ESG is taking a hammering. While ever increasing volumes of capital flow into its sunny embrace, there has been a simultaneous upwelling of critique over the methods used, particularly where concerns climate change. In recent months, the offices of two major European banks have been physically raided, Morningstar has culled over a thousand of its ‘sustainable’ funds, and the previously lagging SEC has proposed a new ruling to clamp down on greenwashing. The media storm following Tesla’s removal from a major ESG index was perhaps the final straw for many. Commentators ranging from economists to academics, and asset managers to environmentalists, are arguing that the flaws in ESG methodologies are leading to the misallocation of capital that is intended to tackle climate change.
In this article, we would like to introduce the concept of ESG 3.0 as the necessary, and perhaps natural, resolution to this criticism. Rather than joining the chorus of blind ESG bashing, we believe that huge positives have come from the movement, and propose that we allow the idea to develop into its next, more impactful, iteration rather than throwing the whole thing out. We identify here two broad delineations in the ESG movement, centred around differing intentions for the impact of capital. This has been a diverse movement, so these delineations are far from perfect, but we believe they demonstrate the key moments of thought and its progression. We then propose a third, ESG 3.0, which we hope will change the way the financial sector engages with climate change. Note: our focus here is very much on the E of ESG, but the same principles could be applied by other institutions for the S and perhaps even the G.

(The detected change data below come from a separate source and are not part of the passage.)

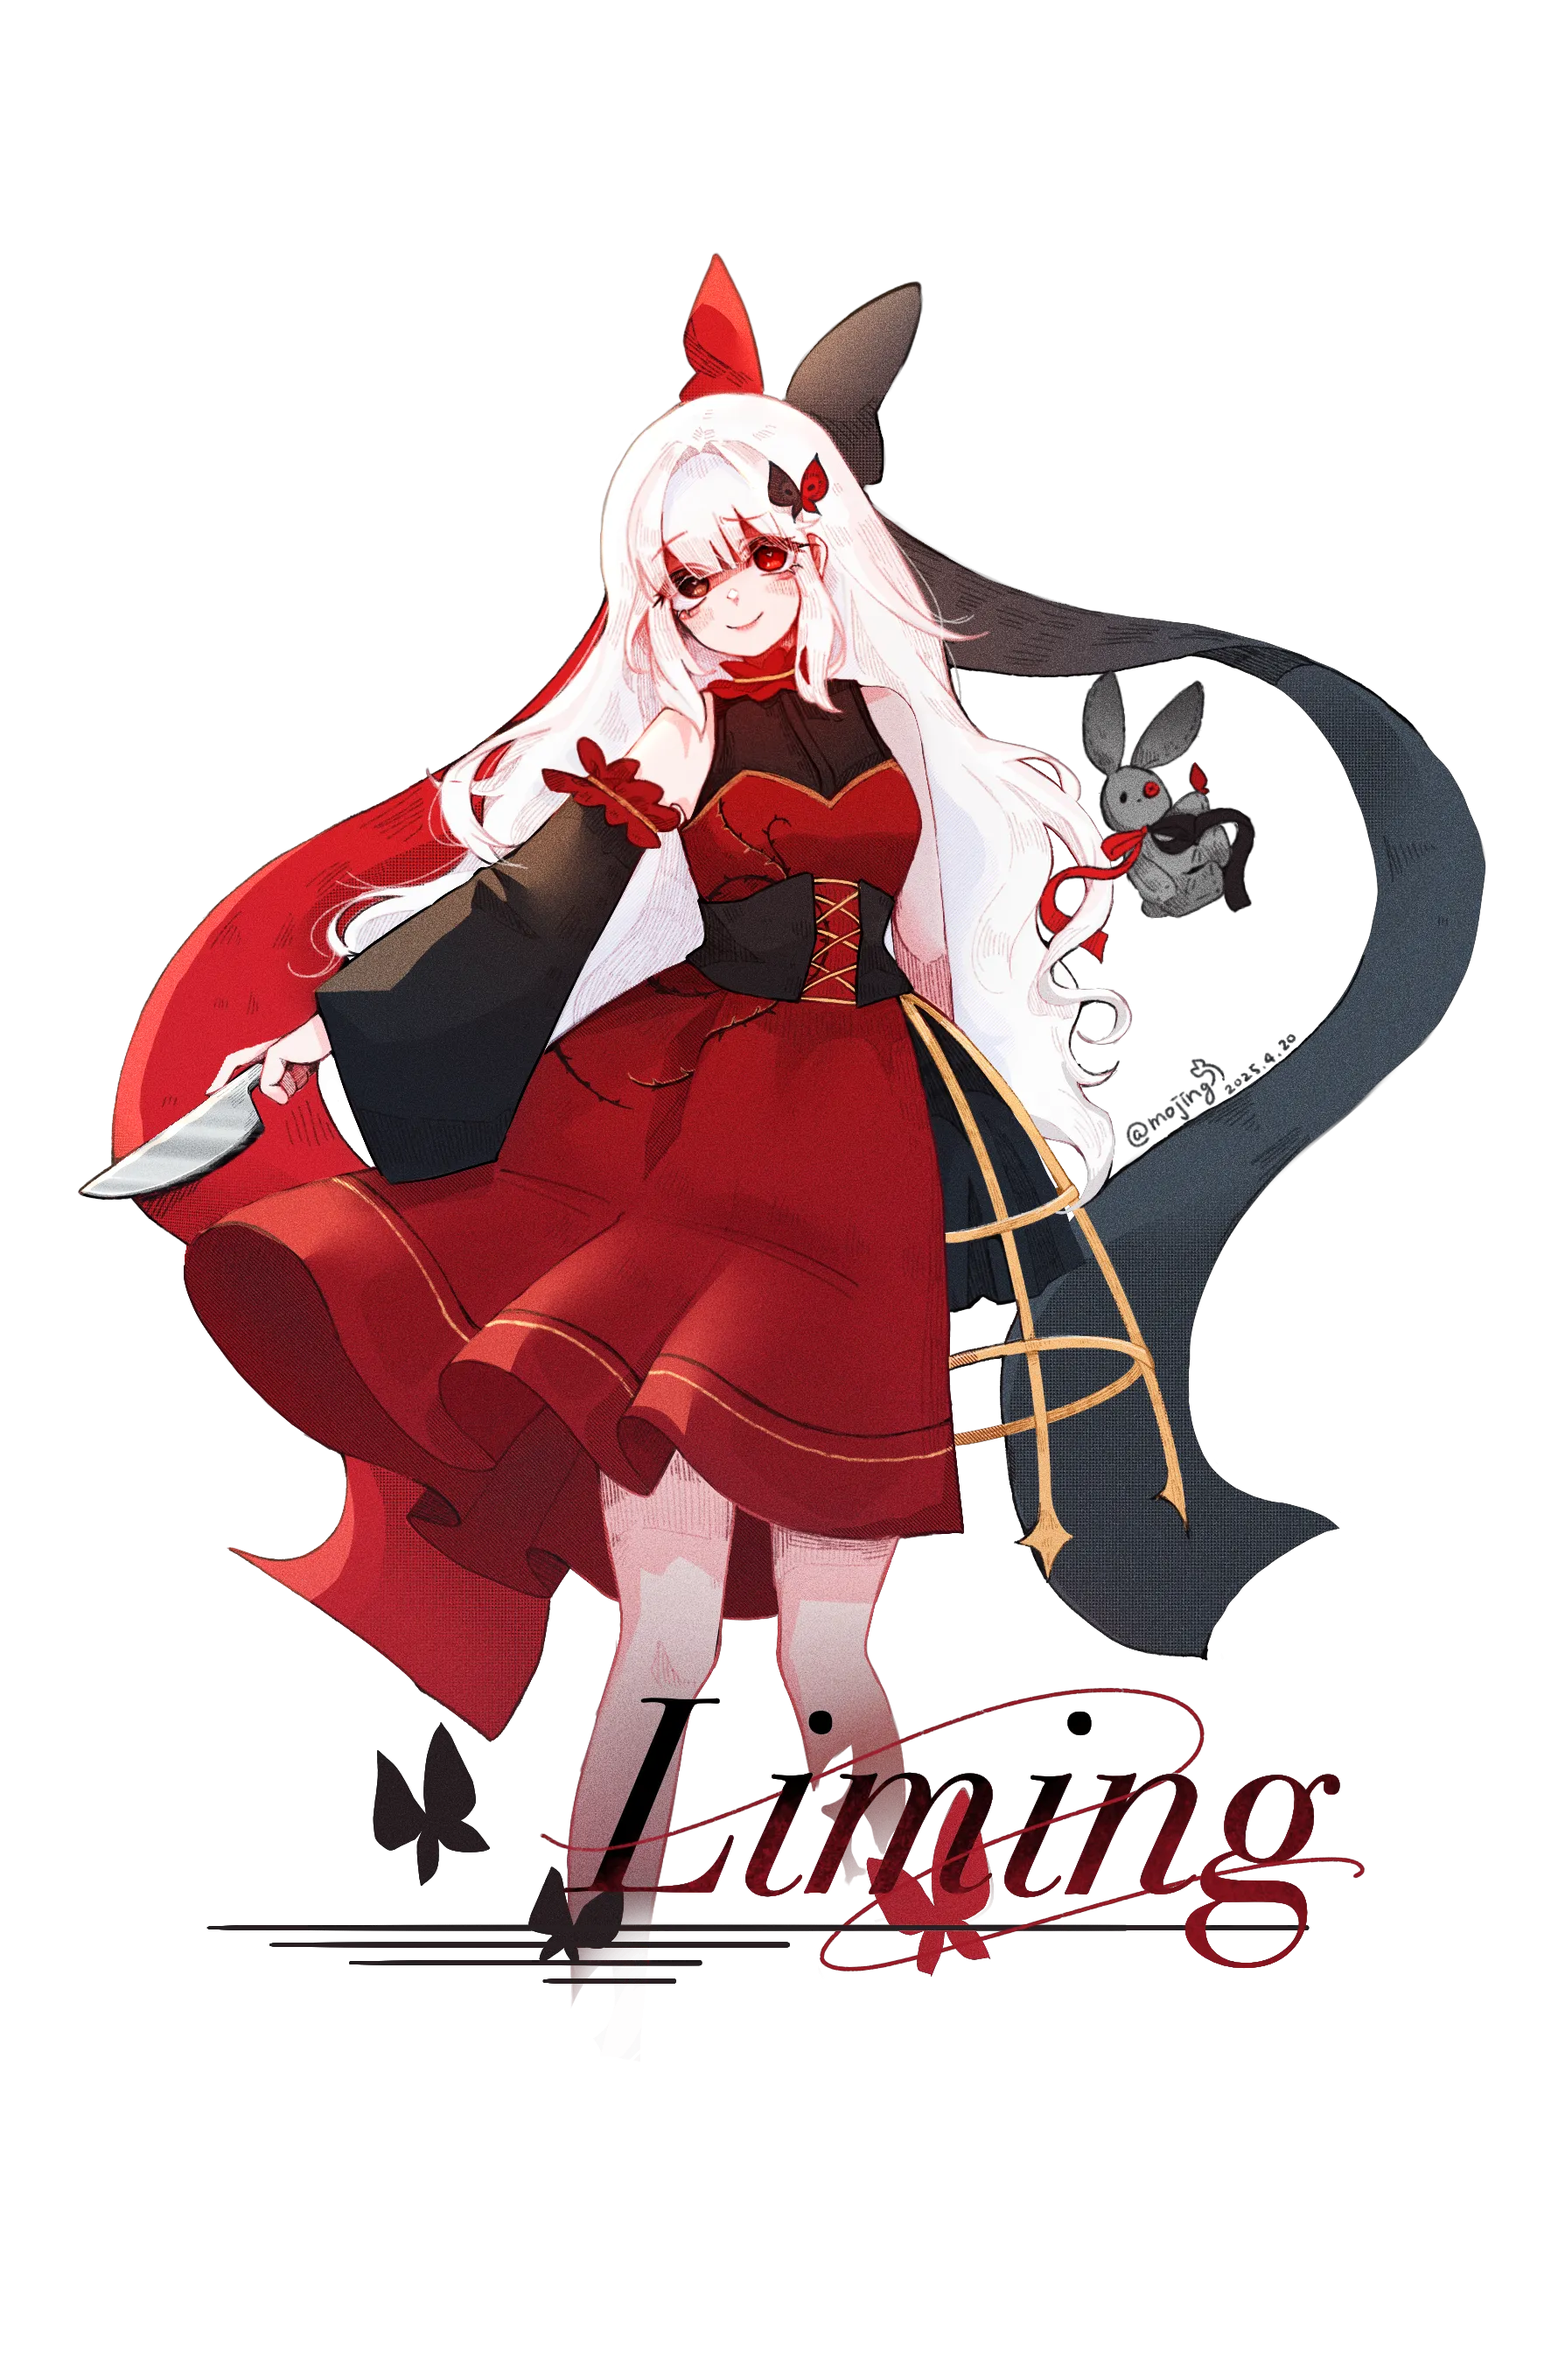
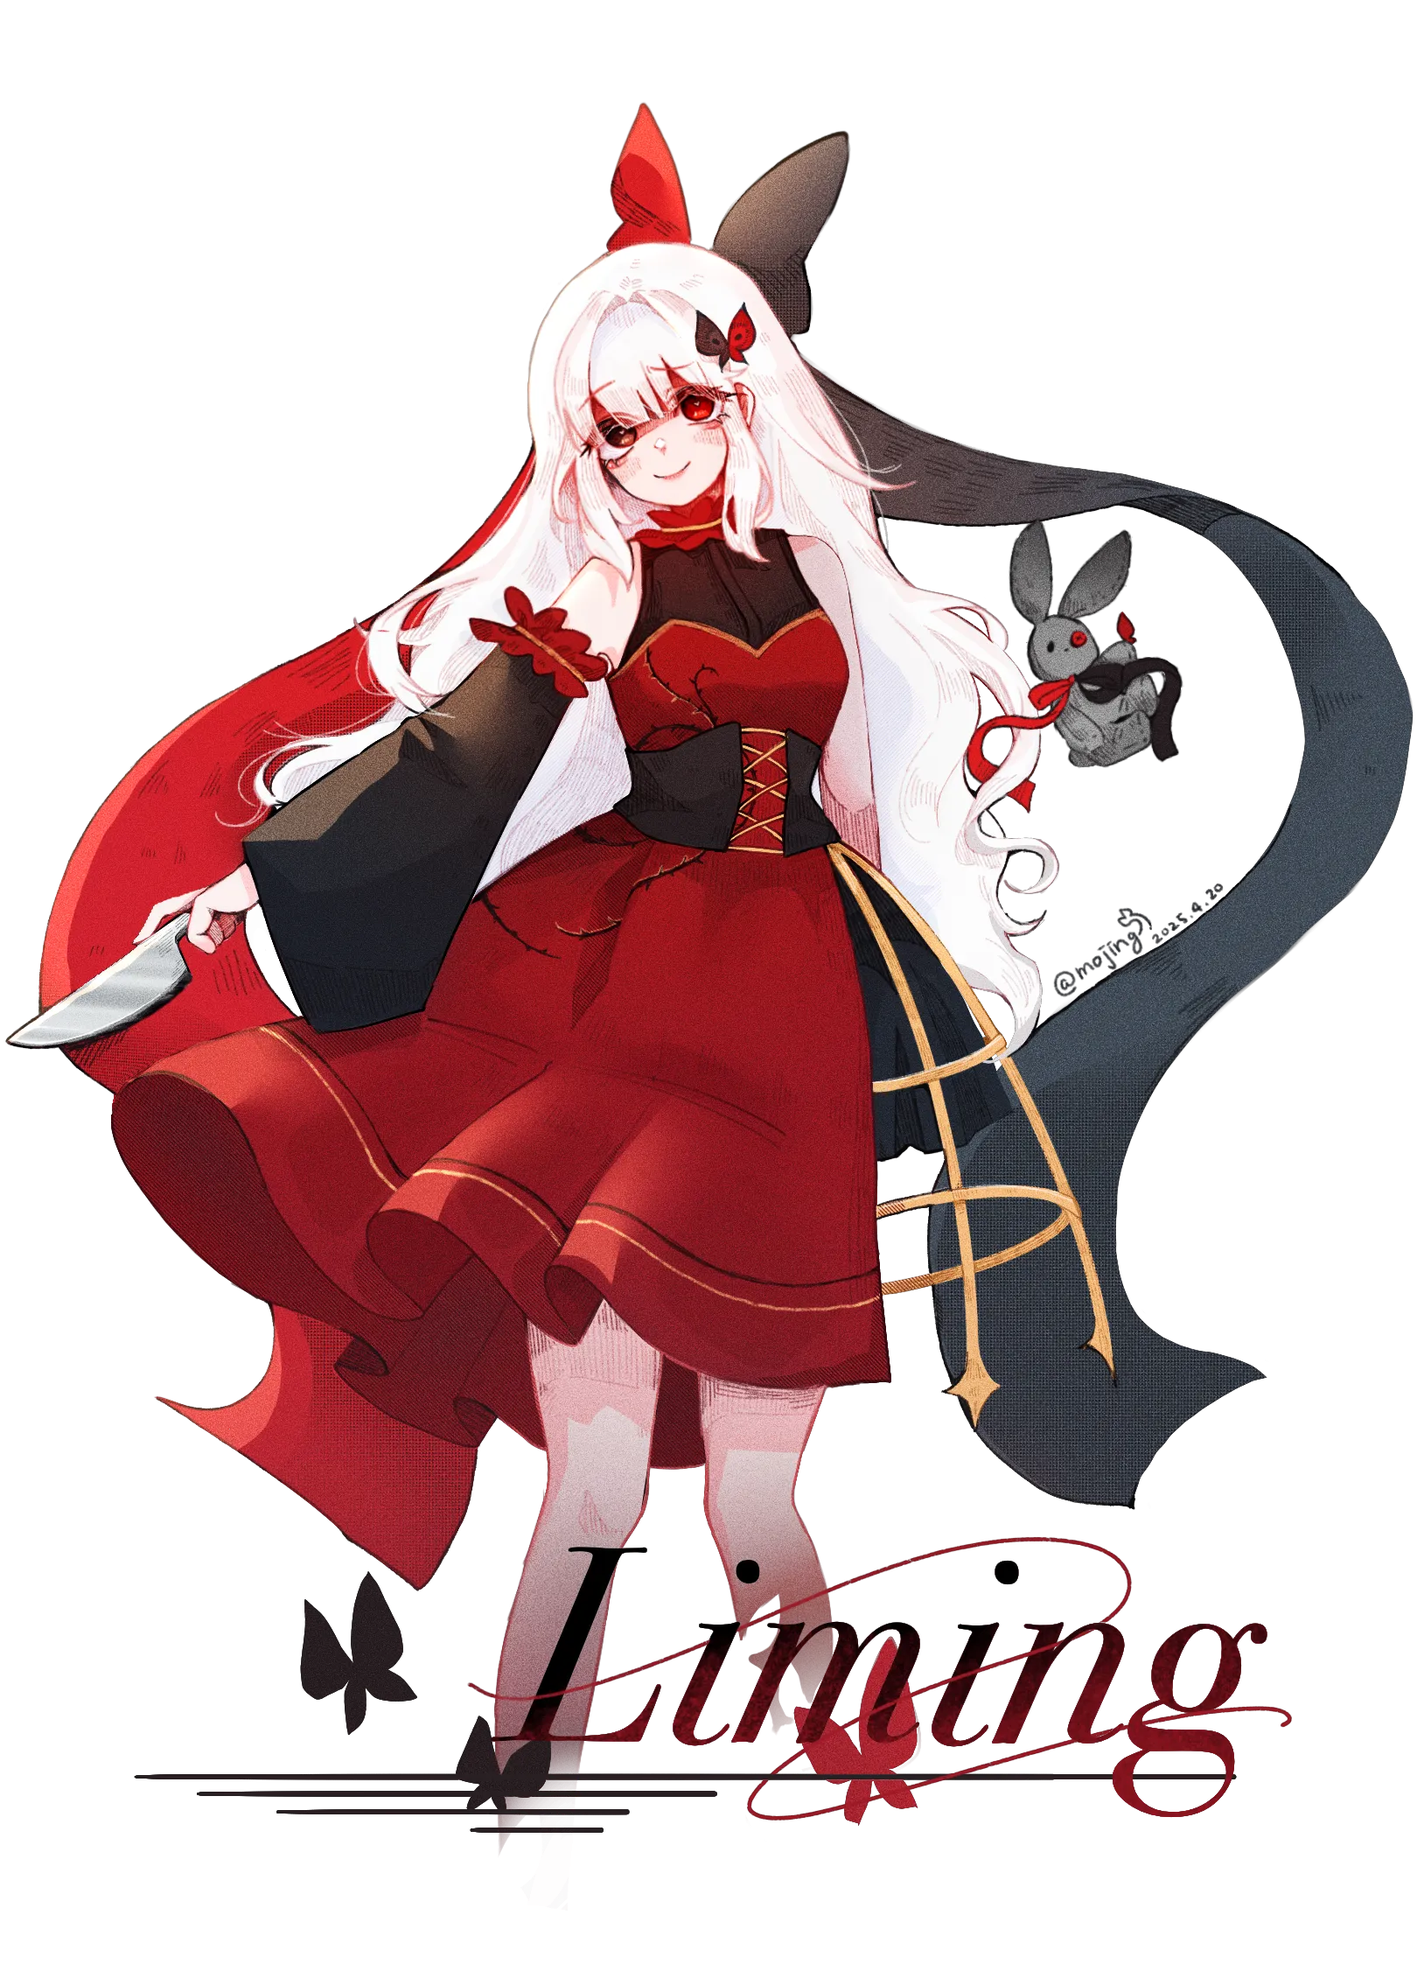
比例調整

diff --git a/projects.html b/projects.html
@@ -94,27 +94,28 @@
             <div class="projects">
                 <div class="project fade-in">
                     <img src="ocPIC/liming-hero.jpg" alt="黎暝" class="portrait">
-                    <h3>繪圖作品</h3>
-                    <p>收錄個人繪製插畫。</p>
+                    <h3>角色設計</h3>
+                    <p>收錄個人角色設計。</p>
                     <p><span class="tag">#oc</span></p>
-                    <a href="PJ-Gallery.html">前往畫廊</a>
-                </div>
-
-                <div class="project fade-in">
-                    <img src="ocPIC/licheng-hero.jpg" alt="黎澄" class="portrait">
-                    <h3>原創漫畫-澄月</h3>
-                    <p>2026年繪製的原創漫畫。</p>
-                    <p><span class="tag">#oc</span></p>
-                    <a href="PJ-Comics-Licheng.html">查看漫畫</a>
+                    <a href="PJ-Gallery copy.html">前往畫廊</a>
                 </div>
 
                 <div class="project fade-in">
                     <img src="ocPIC/yisu-hero.jpg" alt="伊蘇" class="portrait">
-                    <h3>原創-伊蘇Yisu</h3>
-                    <p>2020年創造的原創角色。</p>
-                    <p><span class="tag">#oc</span></p>
-                    <a href="PJ-Gallery copy.html">相關設定</a>
+                    <h3>插畫</h3>
+                    <p>收錄個人插畫作品。</p>
+                    <p><span class="tag">#插畫</span></p>
+                    <a href="PJ-Gallery.html">前往畫廊</a>
                 </div>
+
+                <div class="project fade-in">
+                    <img src="images/Comics/漫畫封面.webp" alt="黎澄" class="portrait">
+                    <h3>原創漫畫-澄月</h3>
+                    <p>2026年繪製的原創漫畫。</p>
+                    <p><span class="tag">#創作</span></p>
+                    <a href="PJ-Comics-Licheng.html">查看漫畫</a>
+                </div>
+
                 <div class="project fade-in">
                     <img src="images/IMG_4370.PNG" alt="創作圖1" class="portrait">
                     <h3>漫畫 -「非自述。」</h3>

diff --git a/css/project-gallery.css b/css/project-gallery.css
@@ -356,10 +356,12 @@ body {
 
 .spread-hero .hero-sprite {
     position: absolute;
-    bottom: -60%;
+    bottom: -30%;
     left: 10%;
-    width: 60%;
-    height: auto;
+    height: 500px;
+    width: auto;
+    max-width: none; 
+    object-fit: contain; 
     display: block;
     z-index: 3;
     filter: drop-shadow(8px 10px 15px rgba(0, 0, 0, 0.25));
@@ -382,30 +384,36 @@ body {
         border-top: 4px solid var(--spread-line, var(--accent-color));
     }
 
-    /* 針對 21/9 比例與懸空立繪的容器修正 */
+    /* 容器空間修正 */
     .spread-hero {
-        /* 強制推開下方文字區塊，避免被突出的立繪遮擋。若文字仍被遮擋，請加大此數值 */
-        margin-top: 40px;
-        margin-bottom: 25%; 
+        margin-top: 50px;
+        margin-bottom: 200px; 
     }
 
     .spread-hero .hero-sprite {
-        width: 75%;
+        /* 核心修正：雙向極限約束 */
+        width: auto;
+        height: auto;
+        max-width: 80%;       /* 寬圖防護：最大不超過螢幕寬 90% */
+        max-height: 450px;    /* 窄圖防護：最大高度鎖死，杜絕無限放大 */
+        object-fit: contain;
+        
         left: 50%;
         transform: translateX(-50%);
-        /* 呼應電腦版的懸空比例，加深突出程度 */
-        bottom: -100%; 
+        /* 配合新的高度上限，調整下沉深度 */
+        bottom: -220px; 
     }
 }
 
 /* 針對更小螢幕的手機追加修正 */
 @media screen and (max-width: 480px) {
     .spread-hero {
-        margin-bottom: 35%; /* 螢幕越窄，立繪佔據的絕對高度比例越大，需要更多底邊距 */
+        margin-bottom: 100px; 
     }
     .spread-hero .hero-sprite {
-        width: 85%; /* 在極小螢幕放大角色佔比 */
-        bottom: -65%;
+        max-width: 95%; 
+        max-height: 380px; /* 在小手機上進一步壓低極限高度 */
+        bottom: -60px;
     }
 }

While ESG indices working within the paradigm of ESG 2.0, as many of today’s leading offerings are, often favour mainstream companies with intrinsically small environmental footprints such as healthcare or tech players, ESG 3.0 requires seeking out companies for whom providing environmental solutions is a revenue generating item. Rather than social media or pharmaceuticals, indices thus end up with solar panels, meat alternatives, sustainable forestry or electric vehicles.
To assess what solutions move us away from BAU, a new tool kit and metrics are needed. This focus on causation is delivered through forward looking metrics that allow for determination of a company’s potential positive impact. At iClima, we pioneer the use of Potential Avoided Emissions (PAE) for listed companies. The metric, developed by Mission Innovation in the wake of the 2015 Paris Agreement, allows for a quantification of the potential emissions saved by the use of a product or service versus its business-as-usual alternative. This allows us to weigh up two companies and the benefits of an investment in each. More detail on the concept can be found here, and our comprehensive methodology here. In addition to PAE, we hope to soon employ the concepts of the Time Value of Carbon (TVoC) and Carbon Return on Investment (CRoI) once data availability improves. An outline of each of these can be found here.
We are not the first to propose changes to ESG, nor, we doubt, will we be the last. We have, however, been working on the idea of ESG 3.0 for over two years, albeit without using the term explicitly, and have immense conviction that this is the way forward. We must seek to maximise the impact of well-intentioned capital by investing in solutions, not greenwashing reality by clinging to minor improvements.
If you have questions, comments or ideas, we would love to hear from you. While we a for-profit enterprise, we are aware of the immense need for collaboration in this space. Without collaboration, we will never scale up the necessary solutions in the time available. If we don’t, then no one wins.